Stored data
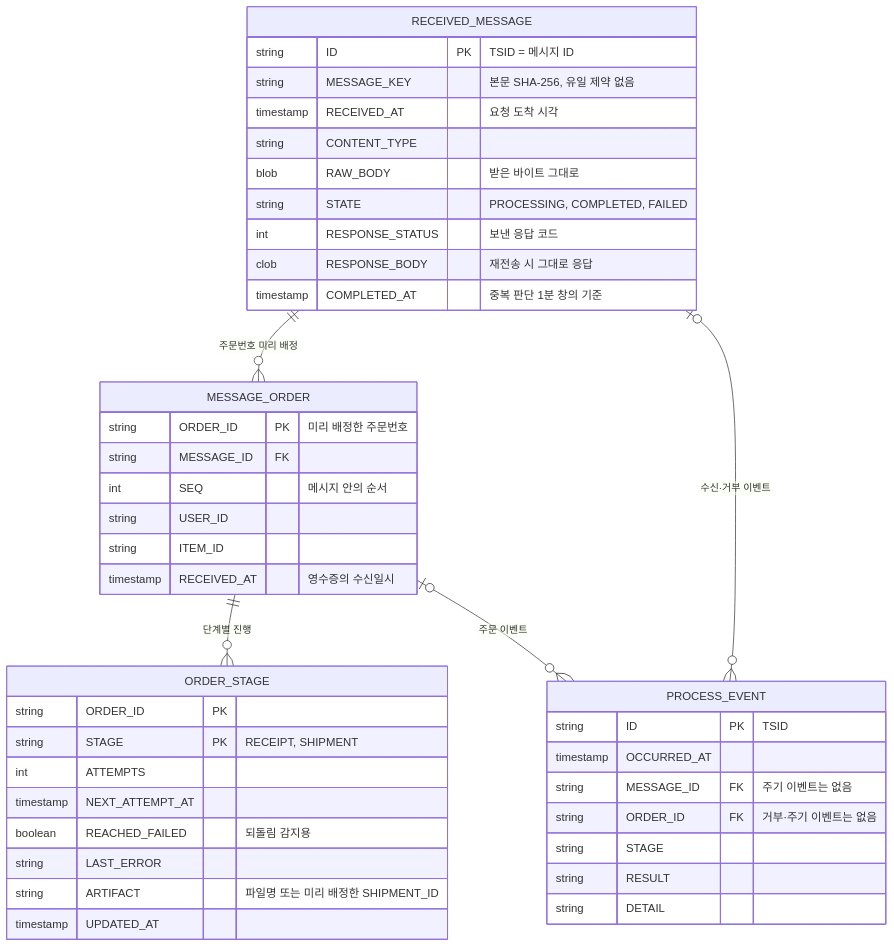
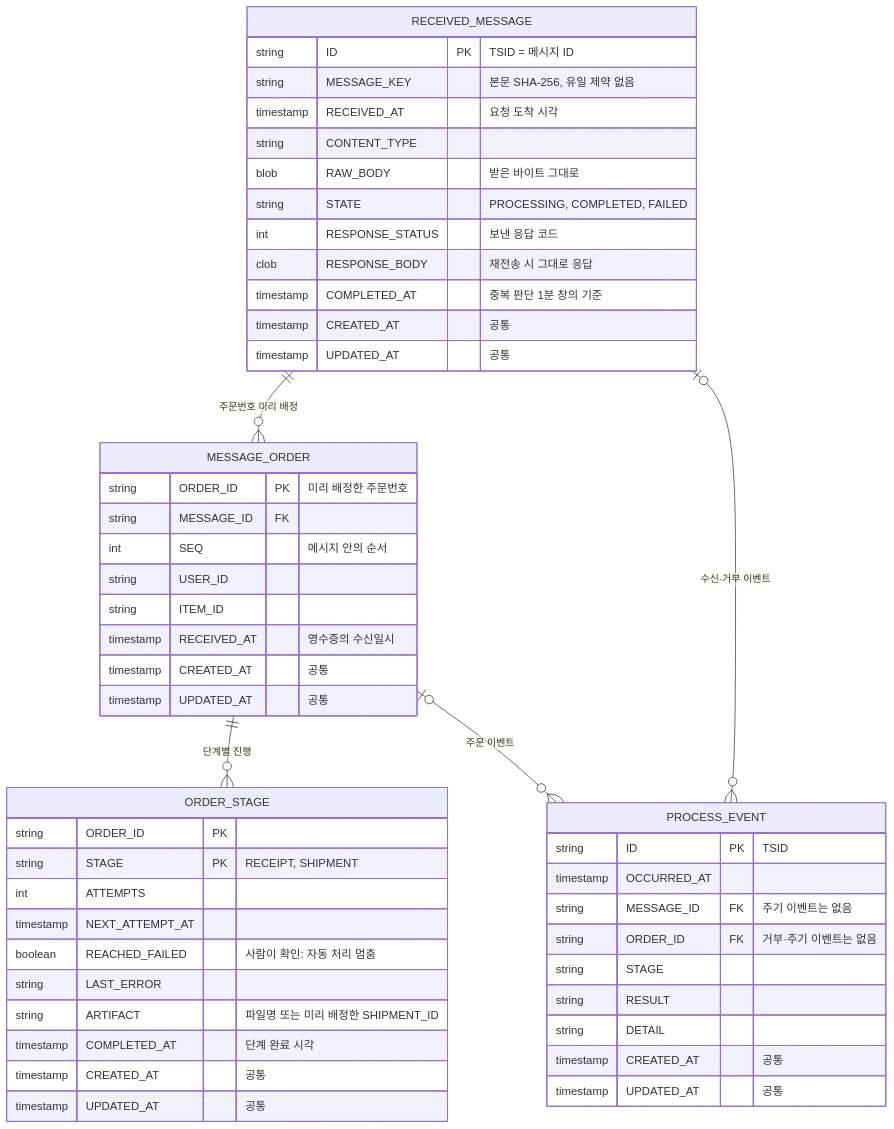
Before and after one commit to milkkwong2/inspien-assignment: the sixth of 21 diagrams in docs/design.md, drawn with Mermaid. The commit also changed other lines of this file and 2 other files, not shown here.

````diff
--- a/docs/design.md
+++ b/docs/design.md
@@ -336,46 +350,54 @@
 ```mermaid
 erDiagram
     RECEIVED_MESSAGE ||--o{ MESSAGE_ORDER : "주문번호 미리 배정"
     RECEIVED_MESSAGE |o--o{ PROCESS_EVENT : "수신·거부 이벤트"
     MESSAGE_ORDER ||--o{ ORDER_STAGE : "단계별 진행"
     MESSAGE_ORDER |o--o{ PROCESS_EVENT : "주문 이벤트"
 
     RECEIVED_MESSAGE {
         string ID PK "TSID = 메시지 ID"
         string MESSAGE_KEY "본문 SHA-256, 유일 제약 없음"
         timestamp RECEIVED_AT "요청 도착 시각"
         string CONTENT_TYPE
         blob RAW_BODY "받은 바이트 그대로"
         string STATE "PROCESSING, COMPLETED, FAILED"
         int RESPONSE_STATUS "보낸 응답 코드"
         clob RESPONSE_BODY "재전송 시 그대로 응답"
         timestamp COMPLETED_AT "중복 판단 1분 창의 기준"
+        timestamp CREATED_AT "공통"
+        timestamp UPDATED_AT "공통"
     }
     MESSAGE_ORDER {
         string ORDER_ID PK "미리 배정한 주문번호"
         string MESSAGE_ID FK
         int SEQ "메시지 안의 순서"
         string USER_ID
         string ITEM_ID
         timestamp RECEIVED_AT "영수증의 수신일시"
+        timestamp CREATED_AT "공통"
+        timestamp UPDATED_AT "공통"
     }
     ORDER_STAGE {
         string ORDER_ID PK
         string STAGE PK "RECEIPT, SHIPMENT"
         int ATTEMPTS
         timestamp NEXT_ATTEMPT_AT
-        boolean REACHED_FAILED "되돌림 감지용"
+        boolean REACHED_FAILED "사람이 확인: 자동 처리 멈춤"
         string LAST_ERROR
         string ARTIFACT "파일명 또는 미리 배정한 SHIPMENT_ID"
-        timestamp UPDATED_AT
+        timestamp COMPLETED_AT "단계 완료 시각"
+        timestamp CREATED_AT "공통"
+        timestamp UPDATED_AT "공통"
     }
     PROCESS_EVENT {
         string ID PK "TSID"
         timestamp OCCURRED_AT
         string MESSAGE_ID FK "주기 이벤트는 없음"
         string ORDER_ID FK "거부·주기 이벤트는 없음"
         string STAGE
         string RESULT
         string DETAIL
+        timestamp CREATED_AT "공통"
+        timestamp UPDATED_AT "공통"
     }
 ```
````
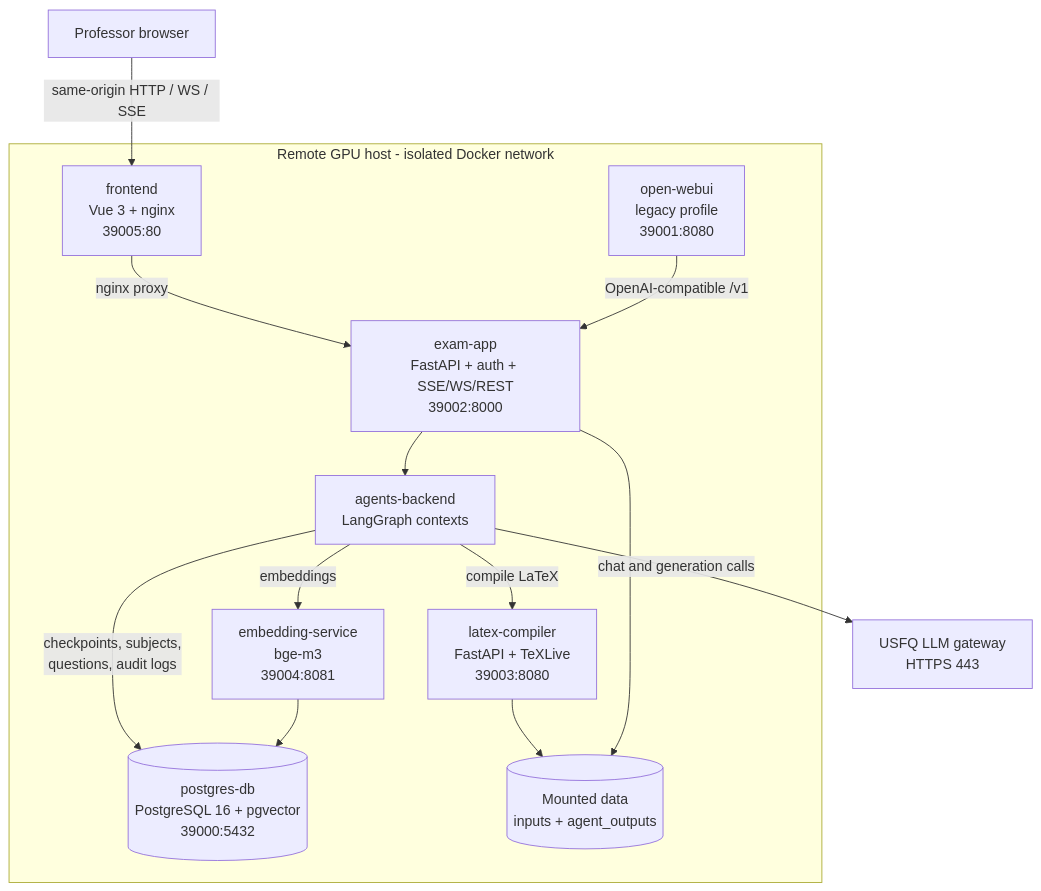
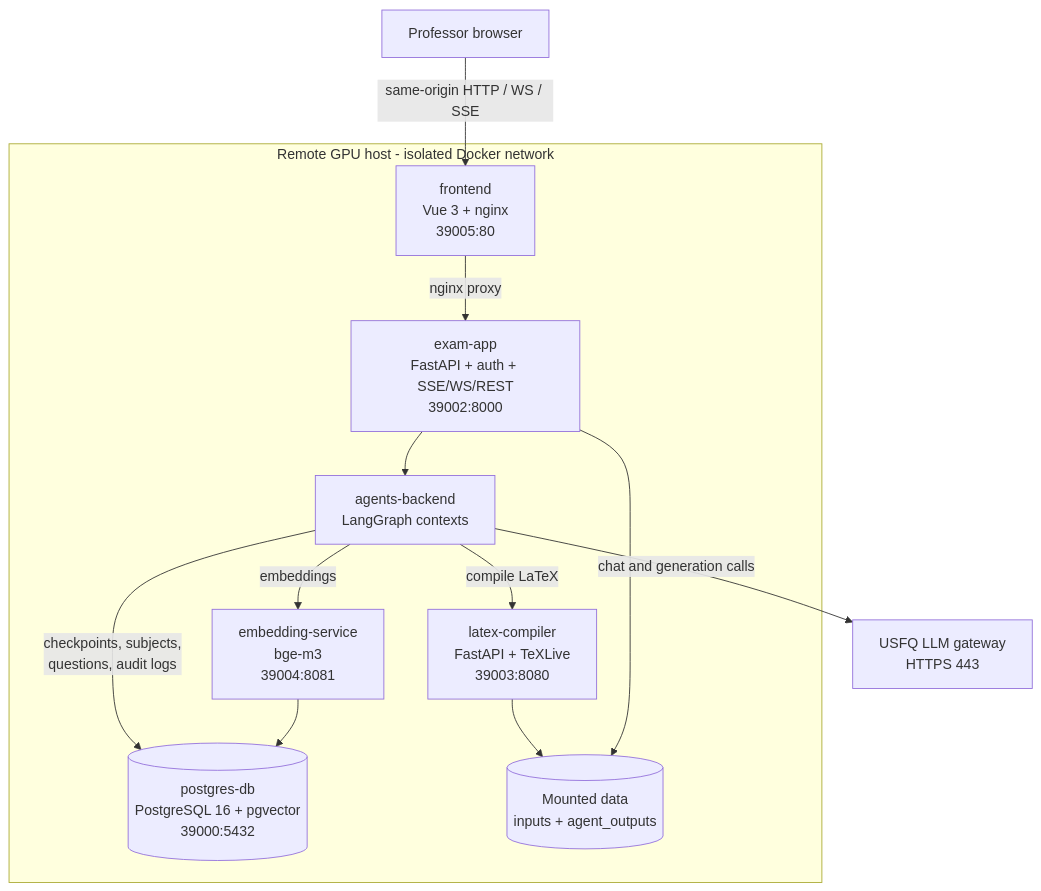
The second of 26 diagrams in docs/graphs.md (danilo-pilacuan/examgen-project), drawn with Mermaid before and after one commit. The commit also changed other lines of this file and 5 other files, not shown here.

First line of the commit message:
docs(graphs): restrict graphs to user mode and add thesis view

````diff
--- a/docs/graphs.md
+++ b/docs/graphs.md
@@ -44,28 +45,26 @@
 ```mermaid
 flowchart TB
     subgraph host["Remote GPU host - isolated Docker network"]
         fe["frontend<br/>Vue 3 + nginx<br/>39005:80"]
         app["exam-app<br/>FastAPI + auth + SSE/WS/REST<br/>39002:8000"]
         agent["agents-backend<br/>LangGraph contexts"]
         db[("postgres-db<br/>PostgreSQL 16 + pgvector<br/>39000:5432")]
         emb["embedding-service<br/>bge-m3<br/>39004:8081"]
         latex["latex-compiler<br/>FastAPI + TeXLive<br/>39003:8080"]
-        webui["open-webui<br/>legacy profile<br/>39001:8080"]
         files[("Mounted data<br/>inputs + agent_outputs")]
     end
 
     professor["Professor browser"]
     llm["USFQ LLM gateway<br/>HTTPS 443"]
 
     professor -->|"same-origin HTTP / WS / SSE"| fe
     fe -->|"nginx proxy"| app
-    webui -->|"OpenAI-compatible /v1"| app
     app --> agent
     agent -->|"checkpoints, subjects,<br/>questions, audit logs"| db
     agent -->|"embeddings"| emb
     emb --> db
     agent -->|"compile LaTeX"| latex
     latex --> files
     agent -->|"chat and generation calls"| llm
     app --> files
 ```
````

- **Task prompt**
Each record above should be restated word for word. The pictures should not appear.

- **Result below**
Before and after one commit to milkkwong2/inspien-assignment: the sixth of 21 diagrams in docs/design.md, drawn with Mermaid. The commit also changed other lines of this file and 2 other files, not shown here.

````diff
--- a/docs/design.md
+++ b/docs/design.md
@@ -336,46 +350,54 @@
 ```mermaid
 erDiagram
     RECEIVED_MESSAGE ||--o{ MESSAGE_ORDER : "주문번호 미리 배정"
     RECEIVED_MESSAGE |o--o{ PROCESS_EVENT : "수신·거부 이벤트"
     MESSAGE_ORDER ||--o{ ORDER_STAGE : "단계별 진행"
     MESSAGE_ORDER |o--o{ PROCESS_EVENT : "주문 이벤트"
 
     RECEIVED_MESSAGE {
         string ID PK "TSID = 메시지 ID"
         string MESSAGE_KEY "본문 SHA-256, 유일 제약 없음"
         timestamp RECEIVED_AT "요청 도착 시각"
         string CONTENT_TYPE
         blob RAW_BODY "받은 바이트 그대로"
         string STATE "PROCESSING, COMPLETED, FAILED"
         int RESPONSE_STATUS "보낸 응답 코드"
         clob RESPONSE_BODY "재전송 시 그대로 응답"
         timestamp COMPLETED_AT "중복 판단 1분 창의 기준"
+        timestamp CREATED_AT "공통"
+        timestamp UPDATED_AT "공통"
     }
     MESSAGE_ORDER {
         string ORDER_ID PK "미리 배정한 주문번호"
         string MESSAGE_ID FK
         int SEQ "메시지 안의 순서"
         string USER_ID
         string ITEM_ID
         timestamp RECEIVED_AT "영수증의 수신일시"
+        timestamp CREATED_AT "공통"
+        timestamp UPDATED_AT "공통"
     }
     ORDER_STAGE {
         string ORDER_ID PK
         string STAGE PK "RECEIPT, SHIPMENT"
         int ATTEMPTS
         timestamp NEXT_ATTEMPT_AT
-        boolean REACHED_FAILED "되돌림 감지용"
+        boolean REACHED_FAILED "사람이 확인: 자동 처리 멈춤"
         string LAST_ERROR
         string ARTIFACT "파일명 또는 미리 배정한 SHIPMENT_ID"
-        timestamp UPDATED_AT
+        timestamp COMPLETED_AT "단계 완료 시각"
+        timestamp CREATED_AT "공통"
+        timestamp UPDATED_AT "공통"
     }
     PROCESS_EVENT {
         string ID PK "TSID"
         timestamp OCCURRED_AT
         string MESSAGE_ID FK "주기 이벤트는 없음"
         string ORDER_ID FK "거부·주기 이벤트는 없음"
         string STAGE
         string RESULT
         string DETAIL
+        timestamp CREATED_AT "공통"
+        timestamp UPDATED_AT "공통"
     }
 ```
````
The second of 26 diagrams in docs/graphs.md (danilo-pilacuan/examgen-project), drawn with Mermaid before and after one commit. The commit also changed other lines of this file and 5 other files, not shown here.

First line of the commit message:
docs(graphs): restrict graphs to user mode and add thesis view

````diff
--- a/docs/graphs.md
+++ b/docs/graphs.md
@@ -44,28 +45,26 @@
 ```mermaid
 flowchart TB
     subgraph host["Remote GPU host - isolated Docker network"]
         fe["frontend<br/>Vue 3 + nginx<br/>39005:80"]
         app["exam-app<br/>FastAPI + auth + SSE/WS/REST<br/>39002:8000"]
         agent["agents-backend<br/>LangGraph contexts"]
         db[("postgres-db<br/>PostgreSQL 16 + pgvector<br/>39000:5432")]
         emb["embedding-service<br/>bge-m3<br/>39004:8081"]
         latex["latex-compiler<br/>FastAPI + TeXLive<br/>39003:8080"]
-        webui["open-webui<br/>legacy profile<br/>39001:8080"]
         files[("Mounted data<br/>inputs + agent_outputs")]
     end
 
     professor["Professor browser"]
     llm["USFQ LLM gateway<br/>HTTPS 443"]
 
     professor -->|"same-origin HTTP / WS / SSE"| fe
     fe -->|"nginx proxy"| app
-    webui -->|"OpenAI-compatible /v1"| app
     app --> agent
     agent -->|"checkpoints, subjects,<br/>questions, audit logs"| db
     agent -->|"embeddings"| emb
     emb --> db
     agent -->|"compile LaTeX"| latex
     latex --> files
     agent -->|"chat and generation calls"| llm
     app --> files
 ```
````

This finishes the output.